The hobby loss restriction has been a valued part of the IRS armada for many years, restricting attempts by taxpayers to claim expenses (and thus deductions from income) beyond rather meager income derived from the taxpayers' "pet" projects.
TABLE 3 NOVICE SUBJECTS CHANGES MADE TO RETURN IN RESPONSE TO AUDIT FLAGS Audit Flag/Responses No Audit Flags Audit Flags (a) Schedule C (Golfing Activity) Read hobby loss audit flag NA 36 Treated Schedule C as hobby 0 6 Percent treated as hobby 0 16.
As expected, these reasons coincide with those found in the regulations of the hobby loss sections provided to the participants at the outset of the study.

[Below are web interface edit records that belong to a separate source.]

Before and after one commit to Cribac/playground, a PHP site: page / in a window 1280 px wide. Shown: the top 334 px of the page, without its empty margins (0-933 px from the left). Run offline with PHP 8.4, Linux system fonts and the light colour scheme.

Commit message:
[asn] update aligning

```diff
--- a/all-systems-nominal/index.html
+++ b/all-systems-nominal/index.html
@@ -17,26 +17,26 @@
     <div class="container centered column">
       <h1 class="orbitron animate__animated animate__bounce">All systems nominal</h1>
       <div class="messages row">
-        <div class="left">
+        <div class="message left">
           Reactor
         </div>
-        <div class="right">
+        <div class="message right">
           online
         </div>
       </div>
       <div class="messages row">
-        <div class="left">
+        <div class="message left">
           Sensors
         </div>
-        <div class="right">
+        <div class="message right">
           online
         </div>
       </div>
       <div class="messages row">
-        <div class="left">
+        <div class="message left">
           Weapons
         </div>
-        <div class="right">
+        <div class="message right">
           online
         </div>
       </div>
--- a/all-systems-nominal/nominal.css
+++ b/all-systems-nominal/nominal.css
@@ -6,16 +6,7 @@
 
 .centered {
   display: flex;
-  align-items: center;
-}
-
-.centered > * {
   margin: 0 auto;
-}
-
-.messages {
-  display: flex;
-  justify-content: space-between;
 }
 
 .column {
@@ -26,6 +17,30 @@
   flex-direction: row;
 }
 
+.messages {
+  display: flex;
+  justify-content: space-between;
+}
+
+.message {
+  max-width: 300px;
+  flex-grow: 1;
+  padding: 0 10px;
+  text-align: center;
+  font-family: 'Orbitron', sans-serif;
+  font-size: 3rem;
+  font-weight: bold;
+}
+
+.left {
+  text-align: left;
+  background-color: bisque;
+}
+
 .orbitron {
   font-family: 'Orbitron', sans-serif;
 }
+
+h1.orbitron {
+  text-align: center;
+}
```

Because the activities for which deductions are claimed are often personal recreational pastimes, this is referred to as the hobby loss rule.

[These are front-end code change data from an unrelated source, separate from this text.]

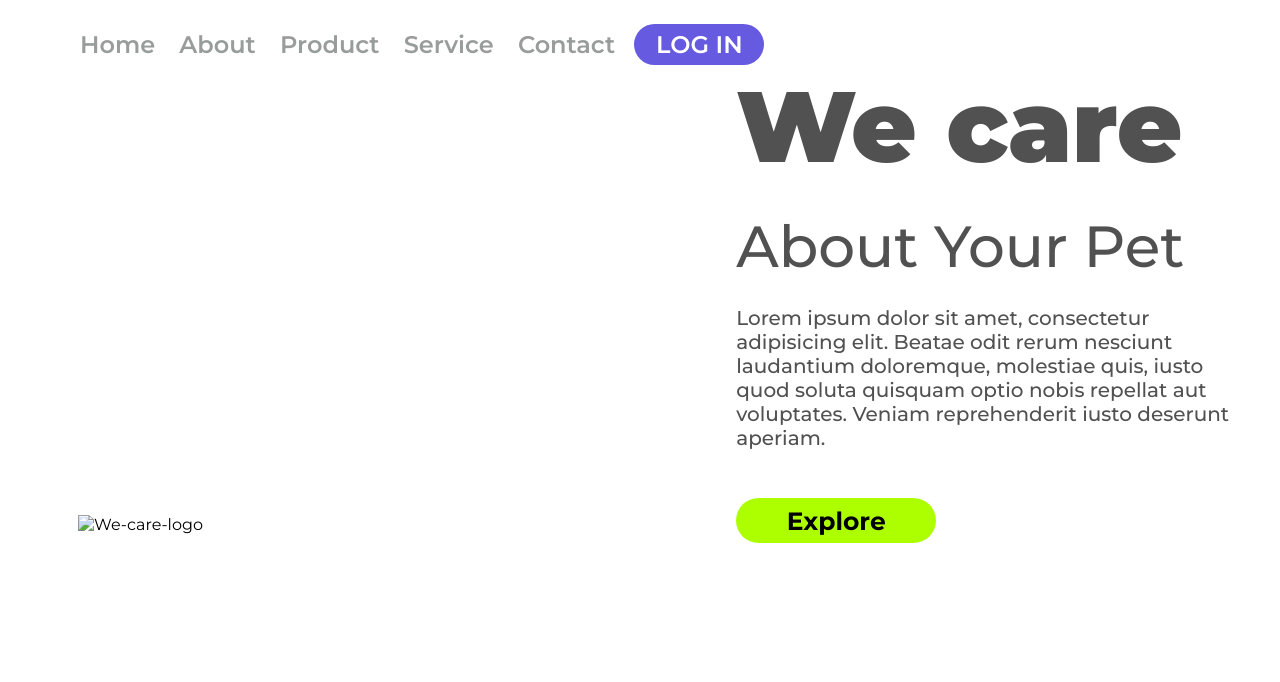
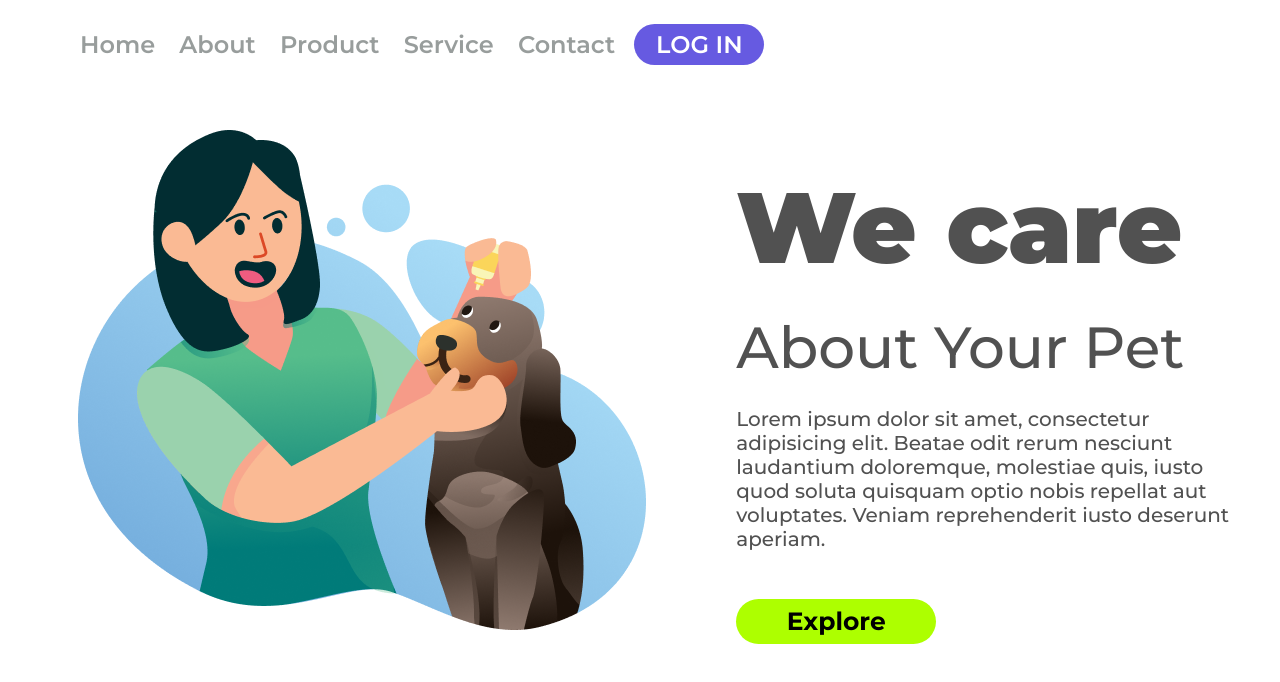
Before and after one commit to AntonioGabriel01/TerceiroProjeto-HTML-CSS, a plain HTML site: page index.html in a window 1280 px wide. Drawn offline with Linux system fonts and the light colour scheme.

Commit message:
alteração imagem

```diff
--- a/index.html
+++ b/index.html
@@ -22,7 +22,7 @@
         <button class="button-header">LOG IN</button>
     </header>
     <main>
-        <img src="./img/we care.png" alt="We-care-logo">
+        <img src="./img/we care!.png" alt="We-care-logo">
         <div class="div-main">
             <h1>We care</h1>
             <h2>About Your Pet</h2>
```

In another horse-activity hobby loss case, Dennis, (28) a husband and wife used QuickBooks to keep the books and records for three distinct activities: (1) horse breeding, (2) hay baling, and (3) cosmetology.
Aggregating activities to avoid the hobby loss rules.

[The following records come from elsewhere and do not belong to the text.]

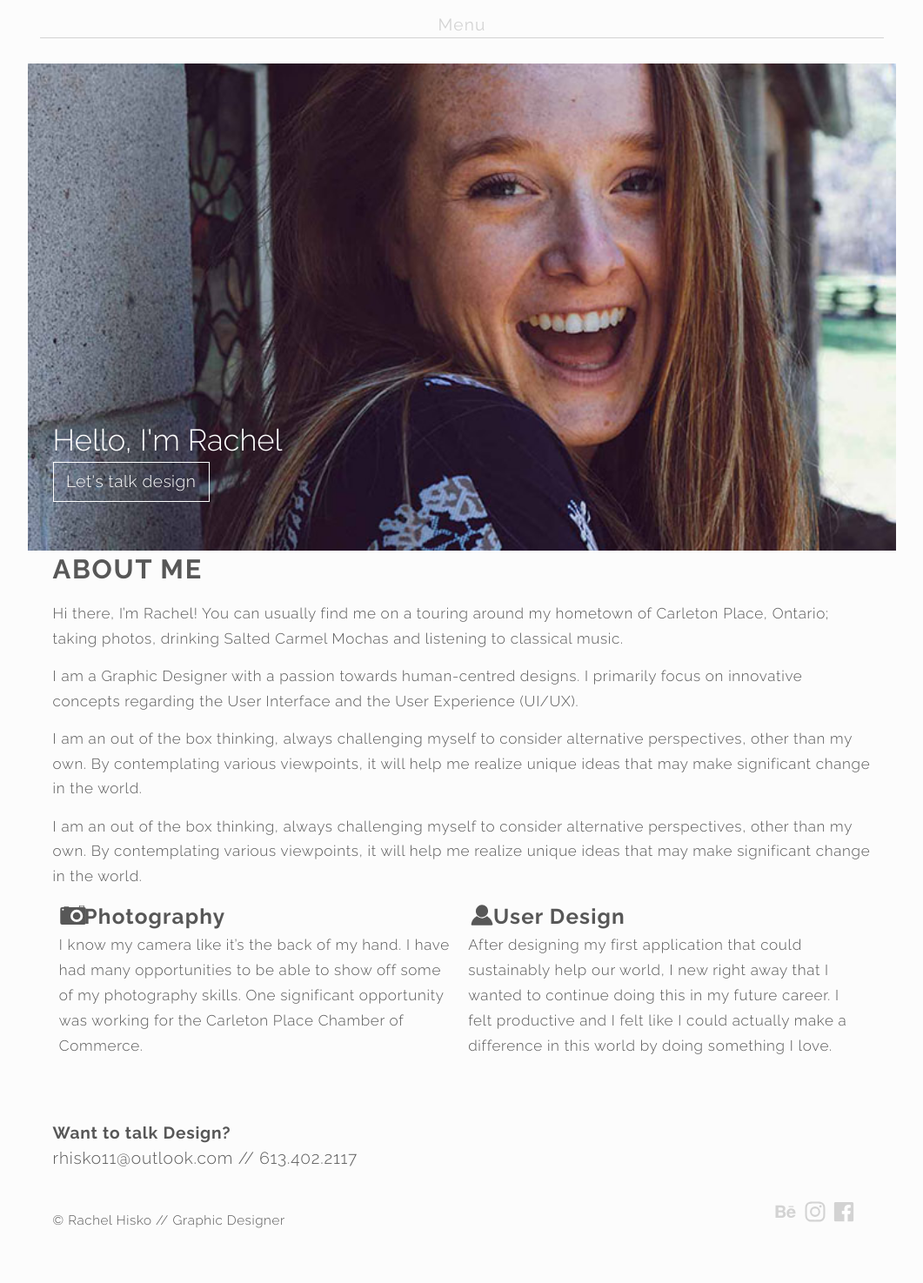
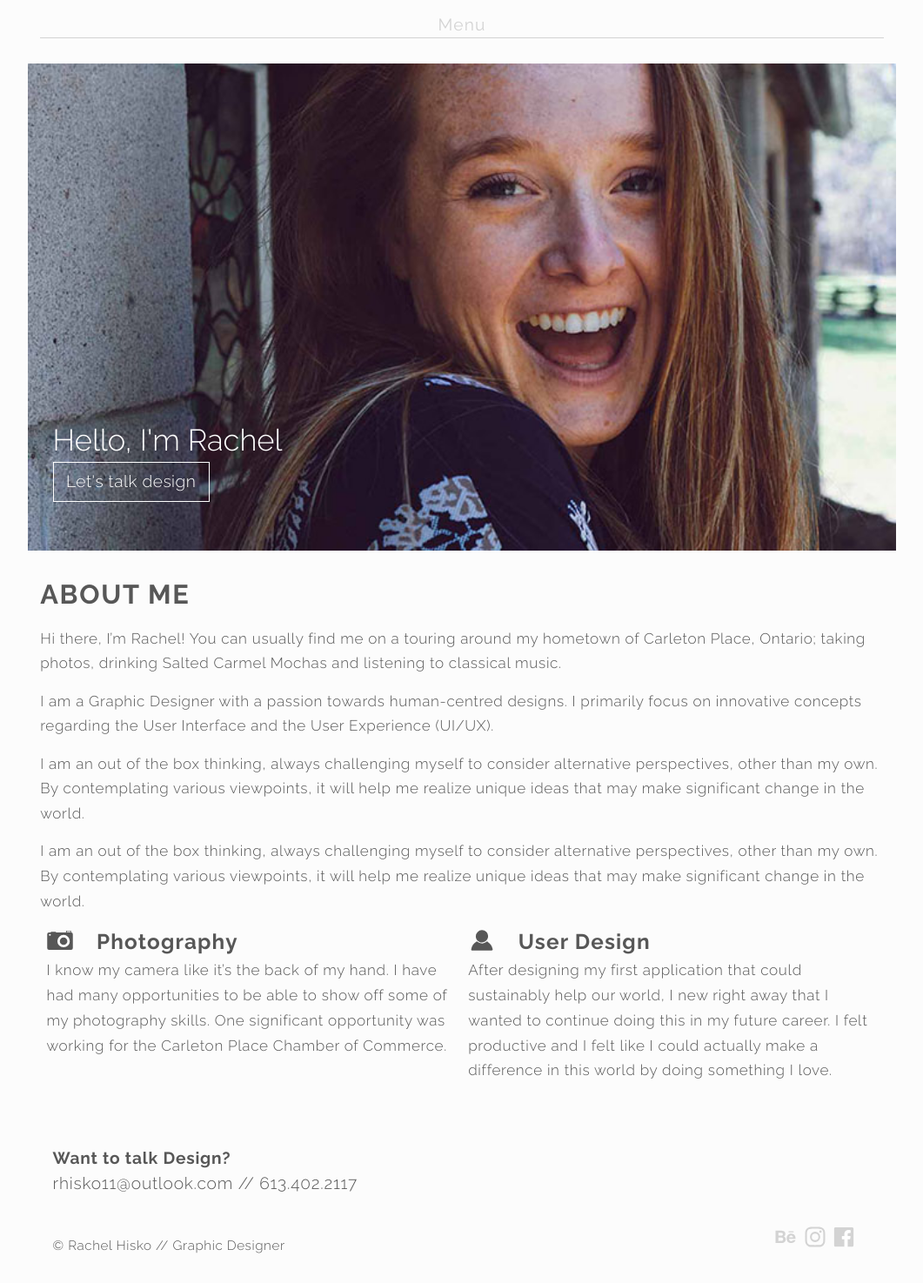
Before and after one commit to rachelhisko/hiskodesigns.ca, a Jekyll site: the page built from about.html, in a window 1280 px wide. Shown: the whole page at 87% size, without its empty margins (109-1170 px from the left). Built offline with Jekyll 4.4.1, drawn with Linux system fonts in a browser that asks for light colours; before the commit the page ends 1447 px from its top, so only the background shows below that.

Commit message:
changing spaces

```diff
--- a/about.html
+++ b/about.html
@@ -9,7 +9,7 @@ title: Resume
 
 <main role="main" id="main">
 
-  <div class="about wrapper gutter">
+  <div class="about wrapper gutter-1-2 pad-t">
     <section>
       <h2 class="push-1-2 text-upper">About Me</h2>
       <p class="main-text push-1-2 milli">Hi there, I’m Rachel! You can usually find me on a touring around my hometown of Carleton Place, Ontario; taking photos, drinking Salted Carmel Mochas and listening to classical music.</p>
@@ -21,11 +21,11 @@ title: Resume
           <div class="unit x-1 s-1 m-1-2 l-1-2 gutter-1-4">
             <div class="icon">
               <i class="icon i-32 push-none">
-                <svg><use xlink:href="../images/icons.svg#camera" /></svg>
+                <svg><use xlink:href="{{site.baseurl}}/images/icons.svg#camera" /></svg>
               </i>
             </div>
             <div class="icon-content">
-              <h3 class="push-0 gutter giga">Photography</h3>
+              <h3 class="push-0 gutter-2 giga">Photography</h3>
               <p class="push-1-2 milli">I know my camera like it’s the back of my hand. I have had many opportunities to be able to show off some of my photography skills. One significant opportunity was working for the Carleton Place Chamber of Commerce.</p>
             </div>
           </div>
@@ -36,7 +36,7 @@ title: Resume
               </i>
             </div>
             <div class="icon-content">
-              <h3 class="push-0 gutter giga">User Design</h3>
+              <h3 class="push-0 gutter-2 giga">User Design</h3>
               <p class="push-1-2 milli">After designing my first application that could sustainably help our world, I new right away that I wanted to continue doing this in my future career. I felt productive and I felt like I could actually make a difference in this world by doing something I love.</p>
             </div>
           </div>
```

The court held that they were an integrated activity, given their organizational and economic interrelationships, and that the horse activity was therefore not a hobby loss.
Comm'r (TCM 2012-115), provides an excellent window into the courts' interpretation of the hobby loss rule and the nine factors used to determine whether an activity is conducted for profit or business.
The Tax Court disallowed an IRS auditor's deductions for breeding greyhounds as a hobby loss.
Proper grouping may help a taxpayer avoid the application of the hobby loss rules.
For hobbies, expenses are deductible if they do not create a hobby loss, if they exceed 2% of AGI (which is larger with gambling winnings included), and if they meet the requirements in Treasury Regulations section 1.